Exercise directions » Run through the records and, wherever a line holds the word "main", return that line.

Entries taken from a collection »
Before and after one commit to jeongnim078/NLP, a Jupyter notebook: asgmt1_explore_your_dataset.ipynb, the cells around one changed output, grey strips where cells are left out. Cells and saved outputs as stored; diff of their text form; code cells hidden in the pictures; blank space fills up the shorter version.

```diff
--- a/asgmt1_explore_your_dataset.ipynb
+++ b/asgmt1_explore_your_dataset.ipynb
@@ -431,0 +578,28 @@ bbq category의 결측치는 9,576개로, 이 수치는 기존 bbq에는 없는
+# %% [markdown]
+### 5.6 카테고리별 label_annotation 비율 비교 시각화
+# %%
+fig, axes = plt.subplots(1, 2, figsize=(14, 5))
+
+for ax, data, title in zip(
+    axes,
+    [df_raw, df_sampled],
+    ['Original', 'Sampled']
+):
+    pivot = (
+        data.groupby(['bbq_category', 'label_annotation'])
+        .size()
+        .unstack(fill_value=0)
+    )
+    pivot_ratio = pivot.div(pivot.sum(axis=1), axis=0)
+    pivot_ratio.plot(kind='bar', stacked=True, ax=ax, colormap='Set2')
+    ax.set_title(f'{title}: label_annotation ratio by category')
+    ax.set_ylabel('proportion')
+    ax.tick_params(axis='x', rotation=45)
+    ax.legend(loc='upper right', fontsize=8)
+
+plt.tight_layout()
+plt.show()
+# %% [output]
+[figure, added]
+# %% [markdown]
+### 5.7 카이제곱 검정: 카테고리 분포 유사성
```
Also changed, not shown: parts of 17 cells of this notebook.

...

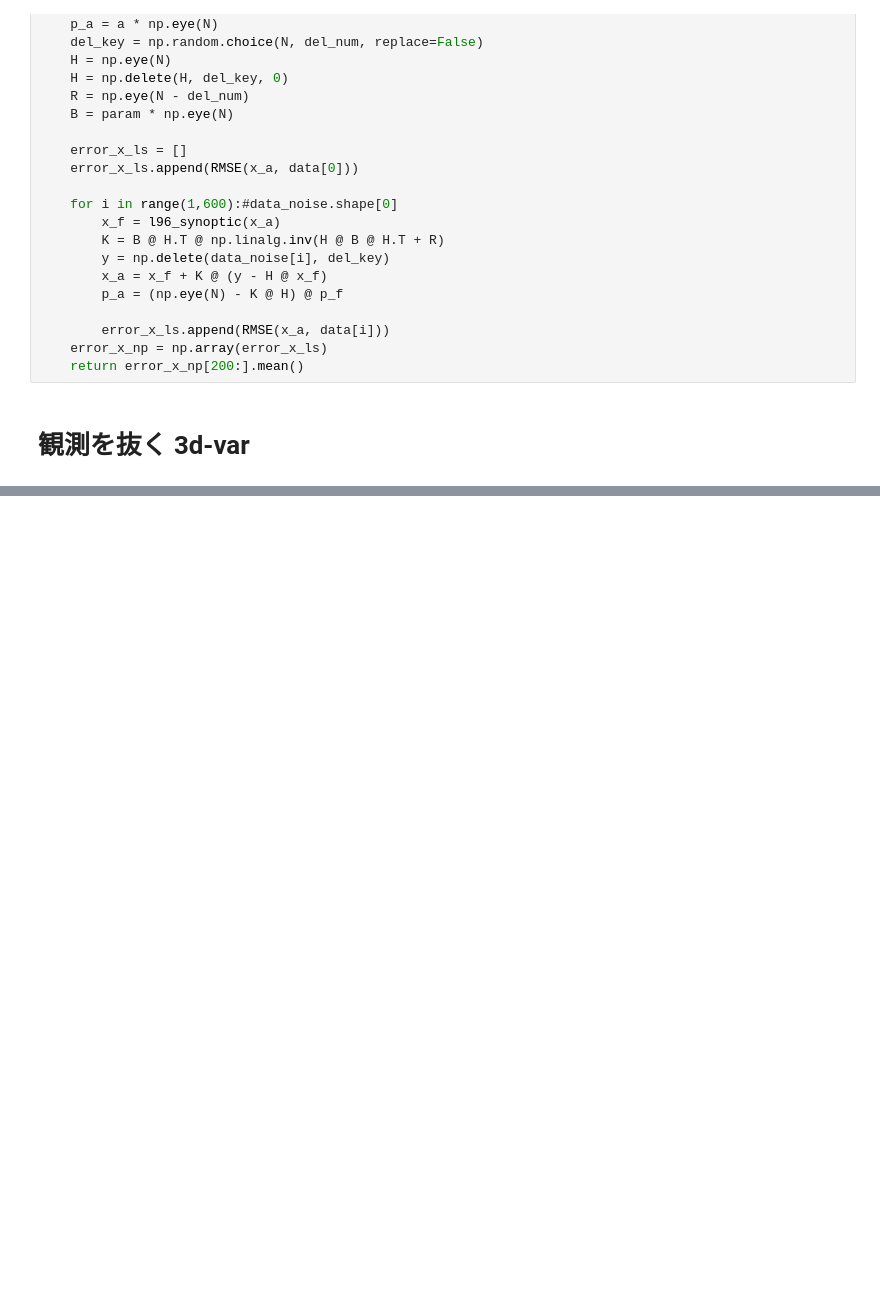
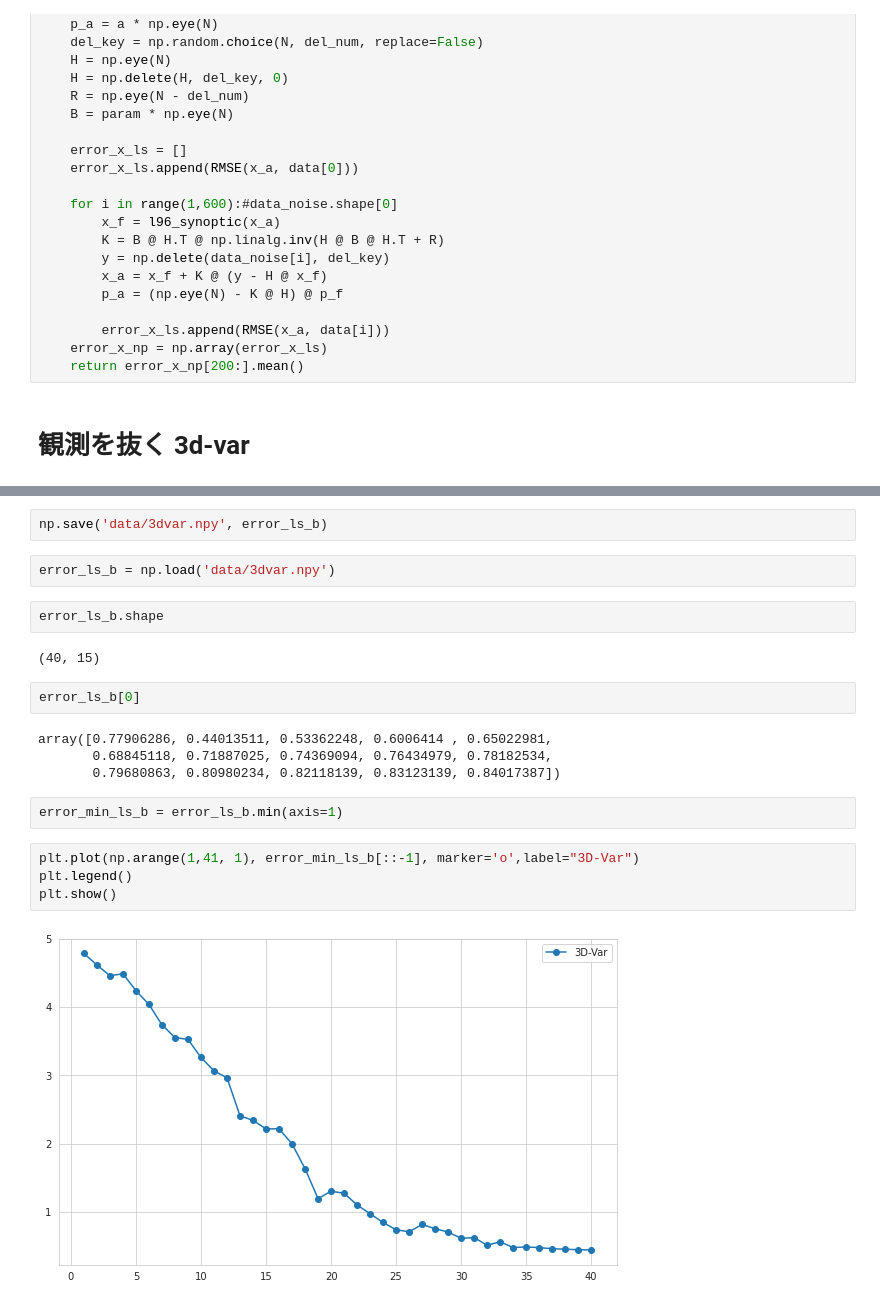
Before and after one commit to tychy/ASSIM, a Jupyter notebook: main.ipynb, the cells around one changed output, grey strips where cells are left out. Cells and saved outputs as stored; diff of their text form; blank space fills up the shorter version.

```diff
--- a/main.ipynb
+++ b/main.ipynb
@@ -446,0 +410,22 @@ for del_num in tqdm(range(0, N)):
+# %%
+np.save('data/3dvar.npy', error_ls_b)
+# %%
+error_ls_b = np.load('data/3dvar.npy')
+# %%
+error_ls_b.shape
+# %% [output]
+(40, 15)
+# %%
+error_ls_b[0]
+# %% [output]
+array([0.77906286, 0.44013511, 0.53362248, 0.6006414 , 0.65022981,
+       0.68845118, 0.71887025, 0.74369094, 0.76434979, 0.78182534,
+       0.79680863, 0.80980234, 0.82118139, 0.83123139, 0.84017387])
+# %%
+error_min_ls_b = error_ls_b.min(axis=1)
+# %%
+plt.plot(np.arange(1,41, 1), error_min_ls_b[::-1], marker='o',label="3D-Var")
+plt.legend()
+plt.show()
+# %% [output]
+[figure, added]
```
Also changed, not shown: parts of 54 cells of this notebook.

Solution to this exercise »
Before and after one commit to tychy/ASSIM, a Jupyter notebook: main.ipynb, the cells around one changed output, grey strips where cells are left out. Cells and saved outputs as stored; diff of their text form; blank space fills up the shorter version.
--- a/main.ipynb
+++ b/main.ipynb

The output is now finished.